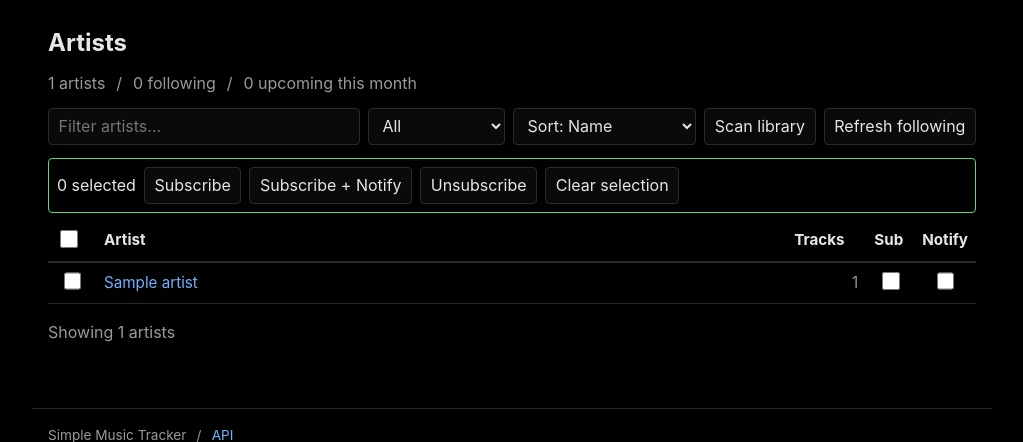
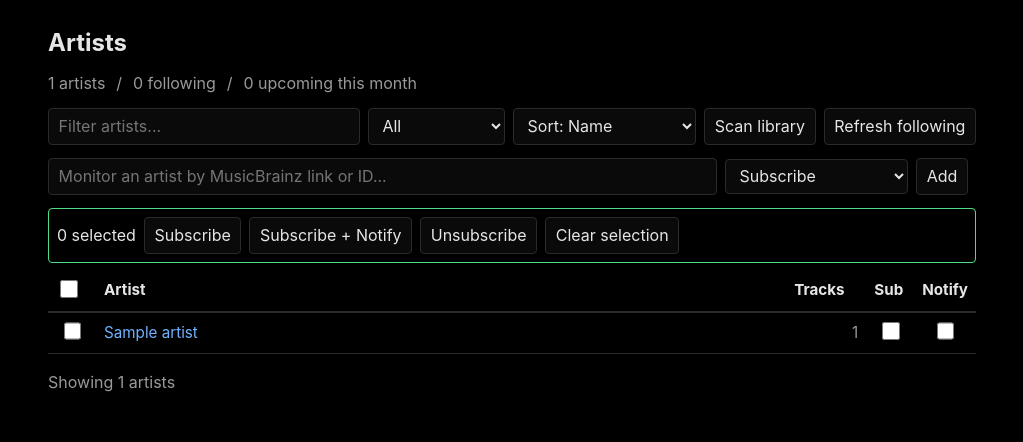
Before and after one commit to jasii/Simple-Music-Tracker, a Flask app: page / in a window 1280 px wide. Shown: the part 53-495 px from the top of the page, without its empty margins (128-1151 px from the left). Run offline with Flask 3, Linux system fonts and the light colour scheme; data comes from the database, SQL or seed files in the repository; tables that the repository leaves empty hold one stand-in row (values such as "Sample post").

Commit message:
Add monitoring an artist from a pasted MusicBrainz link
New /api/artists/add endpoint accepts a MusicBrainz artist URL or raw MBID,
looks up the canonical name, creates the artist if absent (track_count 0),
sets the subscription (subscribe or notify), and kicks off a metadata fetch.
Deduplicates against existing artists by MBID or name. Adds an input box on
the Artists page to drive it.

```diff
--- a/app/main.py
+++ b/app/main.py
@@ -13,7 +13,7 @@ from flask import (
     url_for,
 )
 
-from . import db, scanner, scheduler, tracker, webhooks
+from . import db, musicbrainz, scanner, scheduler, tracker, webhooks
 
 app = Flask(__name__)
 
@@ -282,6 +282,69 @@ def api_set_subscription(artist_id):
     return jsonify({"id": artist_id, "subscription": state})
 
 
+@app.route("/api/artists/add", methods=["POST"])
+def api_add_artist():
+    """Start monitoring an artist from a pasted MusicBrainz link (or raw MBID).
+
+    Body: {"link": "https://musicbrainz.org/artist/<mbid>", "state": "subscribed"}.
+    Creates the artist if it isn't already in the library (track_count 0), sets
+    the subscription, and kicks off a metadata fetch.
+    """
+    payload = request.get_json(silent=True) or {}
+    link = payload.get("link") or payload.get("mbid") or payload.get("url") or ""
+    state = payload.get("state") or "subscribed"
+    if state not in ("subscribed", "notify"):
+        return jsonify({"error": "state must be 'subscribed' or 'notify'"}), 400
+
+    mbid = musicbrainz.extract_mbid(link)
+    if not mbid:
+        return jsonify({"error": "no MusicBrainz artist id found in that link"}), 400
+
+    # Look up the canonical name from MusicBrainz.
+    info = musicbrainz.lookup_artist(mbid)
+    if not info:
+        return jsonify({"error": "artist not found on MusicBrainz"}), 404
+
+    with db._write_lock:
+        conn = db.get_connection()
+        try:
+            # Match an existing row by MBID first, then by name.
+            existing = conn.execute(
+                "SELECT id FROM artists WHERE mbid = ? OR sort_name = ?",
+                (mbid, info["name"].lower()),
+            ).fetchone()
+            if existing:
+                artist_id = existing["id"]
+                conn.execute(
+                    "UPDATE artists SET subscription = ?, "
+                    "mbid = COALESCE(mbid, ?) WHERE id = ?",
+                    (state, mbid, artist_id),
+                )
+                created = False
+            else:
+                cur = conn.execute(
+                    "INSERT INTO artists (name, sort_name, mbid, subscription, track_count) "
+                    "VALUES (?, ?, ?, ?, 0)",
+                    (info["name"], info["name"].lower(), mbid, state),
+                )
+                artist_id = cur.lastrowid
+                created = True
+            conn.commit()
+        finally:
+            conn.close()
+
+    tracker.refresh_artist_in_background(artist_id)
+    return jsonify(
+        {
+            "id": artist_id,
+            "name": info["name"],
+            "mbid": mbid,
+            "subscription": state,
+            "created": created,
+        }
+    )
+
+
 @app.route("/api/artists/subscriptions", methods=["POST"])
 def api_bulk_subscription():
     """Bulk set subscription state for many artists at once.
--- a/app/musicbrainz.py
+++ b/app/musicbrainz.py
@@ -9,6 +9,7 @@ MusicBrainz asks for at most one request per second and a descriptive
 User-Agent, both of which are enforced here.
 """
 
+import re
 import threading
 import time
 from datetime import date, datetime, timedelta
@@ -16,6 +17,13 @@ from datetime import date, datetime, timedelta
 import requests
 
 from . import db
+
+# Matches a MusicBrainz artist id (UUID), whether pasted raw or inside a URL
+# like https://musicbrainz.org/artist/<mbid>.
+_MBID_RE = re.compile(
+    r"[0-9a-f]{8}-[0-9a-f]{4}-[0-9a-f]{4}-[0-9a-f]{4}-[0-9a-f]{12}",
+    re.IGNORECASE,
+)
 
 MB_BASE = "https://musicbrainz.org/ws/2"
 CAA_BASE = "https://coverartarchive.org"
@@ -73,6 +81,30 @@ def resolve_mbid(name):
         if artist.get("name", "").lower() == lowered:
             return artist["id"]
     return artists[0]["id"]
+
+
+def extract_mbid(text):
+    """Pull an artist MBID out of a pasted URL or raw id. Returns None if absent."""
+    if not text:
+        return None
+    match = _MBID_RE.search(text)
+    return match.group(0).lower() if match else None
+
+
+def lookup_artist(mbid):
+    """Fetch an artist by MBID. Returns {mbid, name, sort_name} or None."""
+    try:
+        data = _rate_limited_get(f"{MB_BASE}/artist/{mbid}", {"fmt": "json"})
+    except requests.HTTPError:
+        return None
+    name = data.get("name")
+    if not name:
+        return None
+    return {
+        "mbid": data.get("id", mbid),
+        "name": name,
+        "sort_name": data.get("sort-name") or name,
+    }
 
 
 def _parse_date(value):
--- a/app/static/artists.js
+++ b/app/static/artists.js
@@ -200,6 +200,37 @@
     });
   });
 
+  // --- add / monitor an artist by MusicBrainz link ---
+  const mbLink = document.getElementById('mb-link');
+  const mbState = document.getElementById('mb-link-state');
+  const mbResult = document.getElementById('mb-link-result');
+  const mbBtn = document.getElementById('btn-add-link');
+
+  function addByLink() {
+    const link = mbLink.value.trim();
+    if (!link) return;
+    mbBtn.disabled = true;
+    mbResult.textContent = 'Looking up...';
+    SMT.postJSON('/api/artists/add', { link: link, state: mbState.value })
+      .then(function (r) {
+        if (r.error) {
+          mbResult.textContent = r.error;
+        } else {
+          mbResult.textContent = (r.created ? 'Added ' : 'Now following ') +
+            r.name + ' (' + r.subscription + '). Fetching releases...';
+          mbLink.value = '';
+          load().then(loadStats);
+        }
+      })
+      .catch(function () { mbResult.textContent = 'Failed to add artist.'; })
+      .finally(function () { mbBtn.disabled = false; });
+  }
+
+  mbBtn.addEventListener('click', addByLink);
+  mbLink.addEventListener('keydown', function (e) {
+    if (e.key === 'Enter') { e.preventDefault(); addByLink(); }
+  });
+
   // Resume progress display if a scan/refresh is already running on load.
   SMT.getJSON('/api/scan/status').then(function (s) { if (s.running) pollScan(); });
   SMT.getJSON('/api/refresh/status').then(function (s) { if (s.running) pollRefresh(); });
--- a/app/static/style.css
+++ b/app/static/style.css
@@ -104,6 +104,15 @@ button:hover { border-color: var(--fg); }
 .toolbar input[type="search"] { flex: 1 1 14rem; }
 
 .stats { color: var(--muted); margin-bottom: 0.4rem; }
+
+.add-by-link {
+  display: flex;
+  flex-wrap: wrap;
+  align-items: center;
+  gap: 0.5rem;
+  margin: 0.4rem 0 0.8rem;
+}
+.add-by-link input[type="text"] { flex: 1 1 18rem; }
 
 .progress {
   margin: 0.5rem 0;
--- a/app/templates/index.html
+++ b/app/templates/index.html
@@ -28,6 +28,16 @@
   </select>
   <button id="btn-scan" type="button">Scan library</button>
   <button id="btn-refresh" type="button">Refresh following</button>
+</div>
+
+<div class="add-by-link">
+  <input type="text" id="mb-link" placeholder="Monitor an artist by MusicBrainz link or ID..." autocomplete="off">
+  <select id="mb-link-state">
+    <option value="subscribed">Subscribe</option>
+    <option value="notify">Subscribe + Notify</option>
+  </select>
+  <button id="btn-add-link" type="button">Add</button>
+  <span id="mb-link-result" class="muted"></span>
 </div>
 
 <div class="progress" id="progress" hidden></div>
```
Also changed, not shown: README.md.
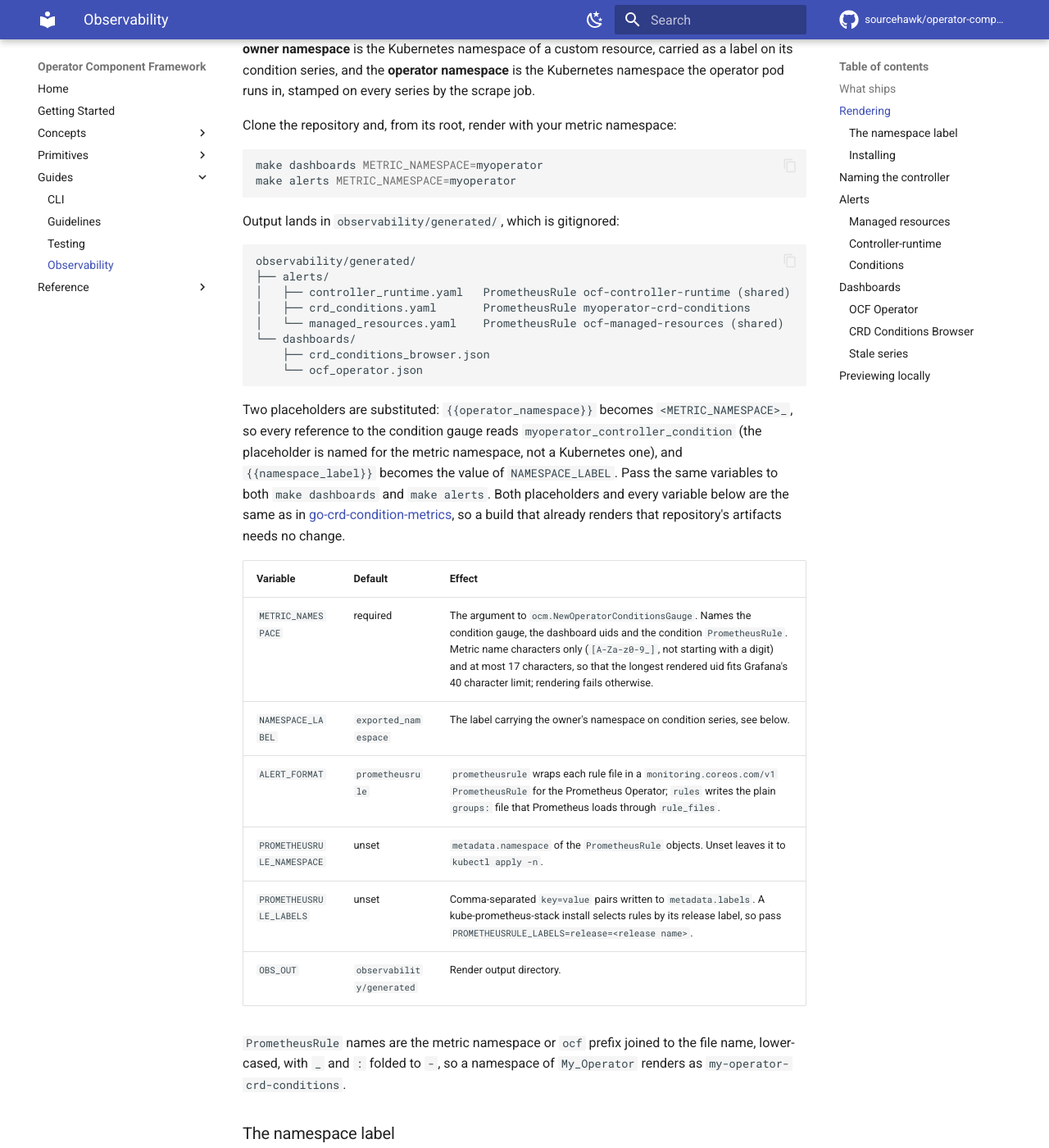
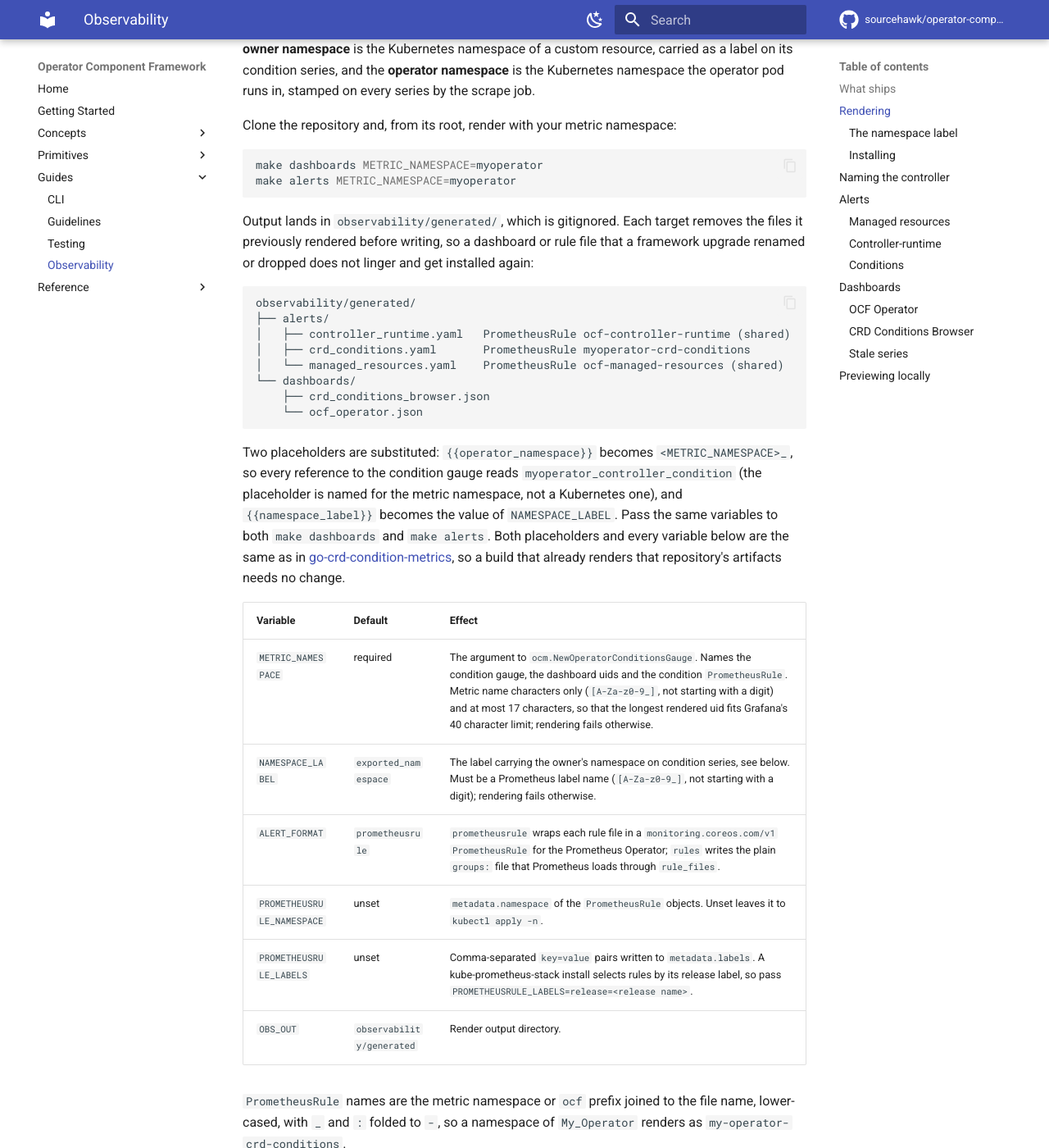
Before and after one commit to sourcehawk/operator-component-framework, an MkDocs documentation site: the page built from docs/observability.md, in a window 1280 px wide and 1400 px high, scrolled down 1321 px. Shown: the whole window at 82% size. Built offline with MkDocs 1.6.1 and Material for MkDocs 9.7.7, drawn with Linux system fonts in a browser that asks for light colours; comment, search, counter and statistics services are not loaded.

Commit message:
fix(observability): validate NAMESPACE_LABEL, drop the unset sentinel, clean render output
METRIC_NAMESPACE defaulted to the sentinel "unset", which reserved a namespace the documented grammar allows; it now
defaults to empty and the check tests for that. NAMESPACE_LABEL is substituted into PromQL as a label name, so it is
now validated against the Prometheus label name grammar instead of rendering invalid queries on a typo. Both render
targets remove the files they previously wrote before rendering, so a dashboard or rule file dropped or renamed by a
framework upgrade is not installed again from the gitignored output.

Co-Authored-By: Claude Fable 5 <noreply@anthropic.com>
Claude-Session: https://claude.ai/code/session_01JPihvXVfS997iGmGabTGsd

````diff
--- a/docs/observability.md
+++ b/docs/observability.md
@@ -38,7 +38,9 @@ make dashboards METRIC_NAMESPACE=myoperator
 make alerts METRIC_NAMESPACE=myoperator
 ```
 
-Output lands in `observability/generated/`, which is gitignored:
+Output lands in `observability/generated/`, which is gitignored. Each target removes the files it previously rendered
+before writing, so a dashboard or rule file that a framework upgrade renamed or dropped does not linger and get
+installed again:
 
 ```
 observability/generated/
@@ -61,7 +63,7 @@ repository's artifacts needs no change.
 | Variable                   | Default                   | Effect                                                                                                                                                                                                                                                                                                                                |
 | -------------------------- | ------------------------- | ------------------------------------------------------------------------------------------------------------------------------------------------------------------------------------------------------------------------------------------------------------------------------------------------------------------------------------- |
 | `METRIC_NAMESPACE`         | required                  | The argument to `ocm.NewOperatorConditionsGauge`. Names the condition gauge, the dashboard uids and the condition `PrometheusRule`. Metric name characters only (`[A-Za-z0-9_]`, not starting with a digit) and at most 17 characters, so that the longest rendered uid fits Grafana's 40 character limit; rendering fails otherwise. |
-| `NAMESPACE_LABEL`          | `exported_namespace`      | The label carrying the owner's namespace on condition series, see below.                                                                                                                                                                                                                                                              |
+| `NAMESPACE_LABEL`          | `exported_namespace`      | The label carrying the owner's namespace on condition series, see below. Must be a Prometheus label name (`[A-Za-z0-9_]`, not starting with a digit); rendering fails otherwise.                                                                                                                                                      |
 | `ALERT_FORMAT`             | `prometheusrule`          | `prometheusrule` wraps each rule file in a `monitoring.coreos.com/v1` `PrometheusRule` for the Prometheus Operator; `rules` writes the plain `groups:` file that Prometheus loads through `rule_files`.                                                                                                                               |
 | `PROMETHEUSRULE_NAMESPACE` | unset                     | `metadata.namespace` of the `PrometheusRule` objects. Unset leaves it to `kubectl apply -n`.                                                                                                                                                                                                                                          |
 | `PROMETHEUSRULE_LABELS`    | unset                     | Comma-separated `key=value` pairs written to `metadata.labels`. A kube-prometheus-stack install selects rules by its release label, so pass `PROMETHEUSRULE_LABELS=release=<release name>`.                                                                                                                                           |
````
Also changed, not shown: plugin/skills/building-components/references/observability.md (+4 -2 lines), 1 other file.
────────────────
**Requirement:**
List the lines of the material in which the word "existing" occurs.

**Answer to the exercise:**
Deduplicates against existing artists by MBID or name. Adds an input box on
+            # Match an existing row by MBID first, then by name.
+            existing = conn.execute(
+            if existing:
+                artist_id = existing["id"]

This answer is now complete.